The Deputy Commander of the Armed Forces, Admiral Sudomo, immediately ordered the Indonesian Army's Kopassus, to conduct a counter-terrorist raid to rescue the hostages. The commandos borrowed a McDonnell Douglas from Garuda Indonesia that was similar to the hijacked plane for three days to rehearse a raid. The team was armed with new weapons, including Heckler & Koch MP5s. They set off for Thailand using a Garuda Indonesia McDonnell Douglas DC-10. On Monday, 31 March 1981, the team was ready, but the Thai government did not give permission for Indonesian forces to take over the aircraft as it was on Thai territory. In desperation, the Indonesian Strategic Intelligence Chief Benny Moerdani contacted a friend at the CIA station in Bangkok to persuade the Thai government to give permission.

The Thai government finally approved the raid with the assistance of the Royal Thai Air Force Security Force Regiment (SFR). On Tuesday, 31 March, the team began the hostage-rescue operation, dividing themselves into three groups: Red Team, Blue Team, and Green Team. The Red and Blue teams were to be at the plane's rear while the Green team was to enter from the back door of the plane. Members of the Thai SFR team were positioned on the tarmac in the event hijackers tried to escape. When the Kopassus team entered the plane, the hijackers were surprised and fired at the team, but three of the hijackers were killed when the team returned fire. One of the Kopassus commandos was shot, probably by his comrades, as was the pilot. The hostages were released unharmed. Two of the hijackers surrendered to Thai commandos, but they were killed by the Kopassus commandos on the plane taking them back to Jakarta.[1]

AftermathEdit
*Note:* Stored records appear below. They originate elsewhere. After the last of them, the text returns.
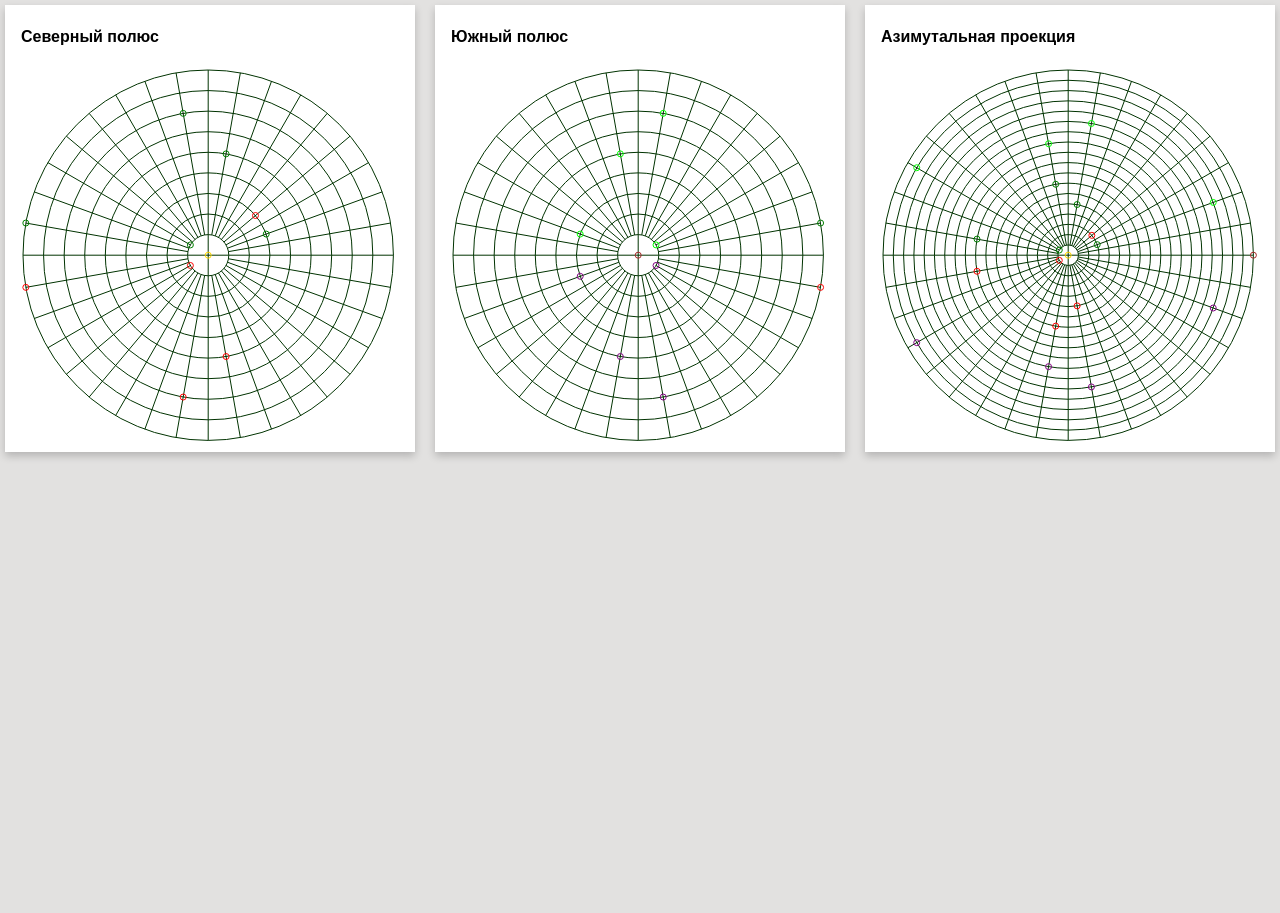
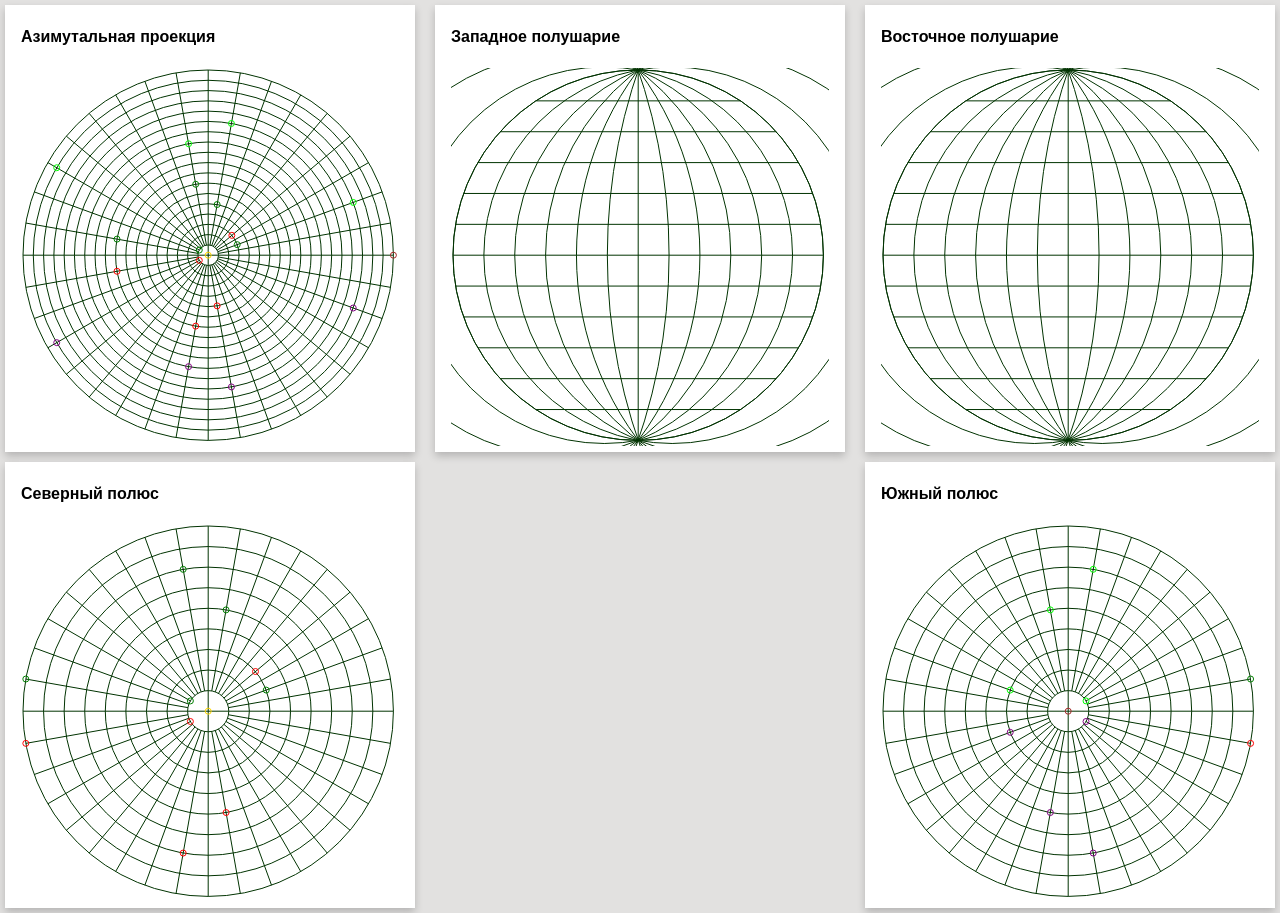
Before and after one commit to arkada38/HTML-Earth-Coordinates, a plain HTML site: page index.html in a window 1280 px wide. Before the commit the page ends 800 px from the top, so only its background shows below. Drawn offline with Linux system fonts and the light colour scheme.

Commit message:
east west

```diff
--- a/index.html
+++ b/index.html
@@ -16,6 +16,27 @@
 		<div class="container">
 			<div class="card-space">
 				<div class="card">
+					<h4>Азимутальная проекция</h4>
+					<canvas id="cv_azimuthal"></canvas>
+				</div>
+			</div>
+
+			<div class="card-space">
+				<div class="card">
+					<h4>Западное полушарие</h4>
+					<canvas id="cv_west"></canvas>
+				</div>
+			</div>
+
+			<div class="card-space">
+				<div class="card">
+					<h4>Восточное полушарие</h4>
+					<canvas id="cv_east"></canvas>
+				</div>
+			</div>
+
+			<div class="card-space">
+				<div class="card">
 					<h4>Северный полюс</h4>
 					<canvas id="cv_north"></canvas>
 				</div>
@@ -27,13 +48,6 @@
 					<canvas id="cv_south"></canvas>
 				</div>
 			</div>
-
-			<div class="card-space">
-				<div class="card">
-					<h4>Азимутальная проекция</h4>
-					<canvas id="cv_azimuthal"></canvas>
-				</div>
-			</div>
 		</div>
 	</body>
 </html>
--- a/script.js
+++ b/script.js
@@ -3,7 +3,7 @@
 
 var side, canvas, context, mouseX, mouseY, radius, canvasMargin;
 
-let azimuthal, north, south;
+let azimuthal, north, south, west, east;
 
 window.onload = function() {
     var size = window.innerWidth * 0.33 - 44;
@@ -13,38 +13,57 @@ window.onload = function() {
 		canvas: document.getElementById('cv_azimuthal'),
 		context: document.getElementById('cv_azimuthal').getContext('2d'),
 		side: size,
-		radius: size / 2 - canvasMargin
+		radius: size / 2 - canvasMargin,
+		steps: 18
 	}
 
 	north = {
 		canvas: document.getElementById('cv_north'),
 		context: document.getElementById('cv_north').getContext('2d'),
 		side: size,
-		radius: size / 2 - canvasMargin
+		radius: size / 2 - canvasMargin,
+		steps: 9
 	}
 
 	south = {
 		canvas: document.getElementById('cv_south'),
 		context: document.getElementById('cv_south').getContext('2d'),
 		side: size,
-		radius: size / 2 - canvasMargin
+		radius: size / 2 - canvasMargin,
+		steps: 9
 	}
 
-	azimuthal.canvas.addEventListener('click', function(evt) {
+	west = {
+		canvas: document.getElementById('cv_west'),
+		context: document.getElementById('cv_west').getContext('2d'),
+		side: size,
+		radius: size / 2 - canvasMargin,
+		steps: 12
+	}
+
+	east = {
+		canvas: document.getElementById('cv_east'),
+		context: document.getElementById('cv_east').getContext('2d'),
+		side: size,
+		radius: size / 2 - canvasMargin,
+		steps: 12
+	}
+
+	azimuthal.canvas.addEventListener('mousemove', function(evt) {
 		let mousePos = getMousePos(azimuthal.canvas, evt);
 		let coordinates = getCoordinates(azimuthal, mousePos);
 		draw();
 		drawPoint(coordinates.latitude, coordinates.longitude, "orange");
 	}, false);
 
-	north.canvas.addEventListener('click', function(evt) {
+	north.canvas.addEventListener('mousemove', function(evt) {
 		let mousePos = getMousePos(north.canvas, evt);
 		let coordinates = getCoordinates(north, mousePos);
 		draw();
 		drawPoint(coordinates.latitude, coordinates.longitude, "orange");
 	}, false);
 
-	south.canvas.addEventListener('click', function(evt) {
+	south.canvas.addEventListener('mousemove', function(evt) {
 		let mousePos = getMousePos(south.canvas, evt);
 		let coordinates = getCoordinates(south, mousePos);
 		draw();
@@ -60,10 +79,14 @@ window.onresize = function(event) {
 	azimuthal.side = size;
 	north.side = size;
 	south.side = size;
+	west.side = size;
+	east.side = size;
 
 	azimuthal.radius = azimuthal.side / 2 - canvasMargin;
 	north.radius = north.side / 2 - canvasMargin;
 	south.radius = south.side / 2 - canvasMargin;
+	west.radius = west.side / 2 - canvasMargin;
+	east.radius = east.side / 2 - canvasMargin;
 
     draw();
 };
@@ -72,9 +95,13 @@ window.onmousemove = function(event) {
     //draw();
 };
 
-function drawGrid(context, radius, steps) {
+function drawPoleGrid(map) {
+	let context = map.context;
+	let radius = map.radius - canvasMargin;
+	let steps = map.steps;
+
 	// Latitudes (окружности)
-	for (var i = 1; i <= steps; i++) {
+	for (let i = 1; i <= steps; i++) {
 		context.beginPath();
 		context.arc(radius + canvasMargin, radius + canvasMargin,
 			radius * i / steps, 0, 2 * Math.PI, false);
@@ -122,6 +149,70 @@ function drawGrid(context, radius, steps) {
 	context.stroke();
 }
 
+function drawHemisphereGrid(map) {
+	let context = map.context;
+	let radius = map.radius - canvasMargin;
+	let steps = map.steps;
+
+	context.beginPath();
+
+	// Окружность сферы
+	context.arc(radius + canvasMargin, radius + canvasMargin,
+		radius, 0, 2 * Math.PI, false);
+	context.lineWidth = 1;
+	context.strokeStyle = '#003300';
+
+	// Вертикаль
+	context.moveTo(radius + canvasMargin, canvasMargin);
+	context.lineTo(radius + canvasMargin, 2 * radius + canvasMargin);
+
+	context.stroke();
+	context.closePath();
+
+	// Latitudes (горизонтальные линии)
+	for (let i = 1; i < steps; i++) {
+		// Высота сегмента
+		let h = 2 * radius * i / steps;
+		// Длина хорды
+		t = Math.sqrt(h * (8 * radius - 4 * h));
+
+		context.beginPath();
+
+		context.moveTo(canvasMargin + radius - t / 2, h + canvasMargin);
+		context.lineTo(canvasMargin + radius + t / 2, h + canvasMargin);
+
+		context.lineWidth = 1;
+		context.strokeStyle = '#003300';
+		context.stroke();
+		context.closePath();
+	}
+
+	// Longitudes (дуги)
+	for (let i = 1; i < steps; i++) {
+		context.beginPath();
+
+		// Длина хорды (расстояние между полюсами)
+		let t = 2 * radius;
+		// Высота сегмента
+		let hs = t * i / steps;
+		if (i / steps > .5) hs = t * (i / steps - .5);
+		// Радиус окружности, дающей дугу
+		let r = hs / 2 + t ** 2 / 8 / hs;
+		// Высота равнобедренного треугольника
+		// Расстояние до центра окружности
+		let h = Math.sqrt(r ** 2 - t ** 2 / 4)
+		if (i / steps > .5) h = -h;
+
+		context.arc(radius + canvasMargin + h, radius + canvasMargin,
+			r, 0, 2 * Math.PI, false);
+
+		context.lineWidth = 1;
+		context.strokeStyle = '#003300';
+		context.stroke();
+		context.closePath();
+	}
+}
+
 function draw() {
 	azimuthal.context.canvas.width = azimuthal.side;
 	azimuthal.context.canvas.height = azimuthal.side;
@@ -132,12 +223,22 @@ function draw() {
 	south.context.canvas.width = south.side;
 	south.context.canvas.height = south.side;
 
+	west.context.canvas.width = west.side;
+	west.context.canvas.height = west.side;
+
+	east.context.canvas.width = east.side;
+	east.context.canvas.height = east.side;
+
 	// Azimuthal equidistant
-	drawGrid(azimuthal.context, azimuthal.radius - canvasMargin, 18);
+	drawPoleGrid(azimuthal);
 	// North pole
-	drawGrid(north.context, north.radius - canvasMargin, 9);
+	drawPoleGrid(north);
 	// South pole
-	drawGrid(south.context, south.radius - canvasMargin, 9);
+	drawPoleGrid(south);
+	// West hemisphere
+	drawHemisphereGrid(west);
+	// East hemisphere
+	drawHemisphereGrid(east);
 
 	drawPoint(80, -150, 'red');
 	drawPoint(80, +150, 'green');
```
Also changed, not shown: Images/EastHemisphereOrto.png (added).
Achmad Kirang, the wounded Kopassus team member who was shot in the abdomen, died the following day on 1 April 1981 at Bhumibol Adulyadej Hospital in Bangkok. Captain Herman Rante, the plane's pilot who was shot in the crossfire, also died in Bangkok a few days later. Kirang and Rante's remains were transported from Bangkok to Jakarta, where they were both later interred in Kalibata Heroes Cemetery.

The entire Kopassus team, including leader Lieutenant Colonel Sintong Panjaitan, were awarded the Bintang Sakti by the Indonesian government and were promoted. Achmad Kirang was posthumously double promoted.[2]

See alsoEdit

ReferencesEdit

  1. ^ Ken Conboy (2004). Kopassus: Inside Indonesia's Special Forces. Equinox Publishing. pp. 277–278. ISBN 979-95898-8-6.
  2. ^ B Wiwoho (2016). Operasi Woyla - Pembebasan Pembajakan Pesawat Garuda Indonesia. Kompas Gramedia Group. p. 151. ISBN 978-602-412-122-8.

Further readingEdit

  • Hutabarat, Arifin (1989). To Our Beloved Country: The History of Garuda Indonesia. Ganesia P.R. p. 54. OCLC 21396891.
  • Sebastian, Leonard C. (2006). Realpolitik ideology: Indonesia's use of military force. Institute of Southeast Asian Studies. p. 168. ISBN 981-230-310-3.
  • Oktorino, N (2013). Konflik Bersejarah-Greatest Raids. Elex Media Computindo. ISBN 9786020214498.

External linksEdit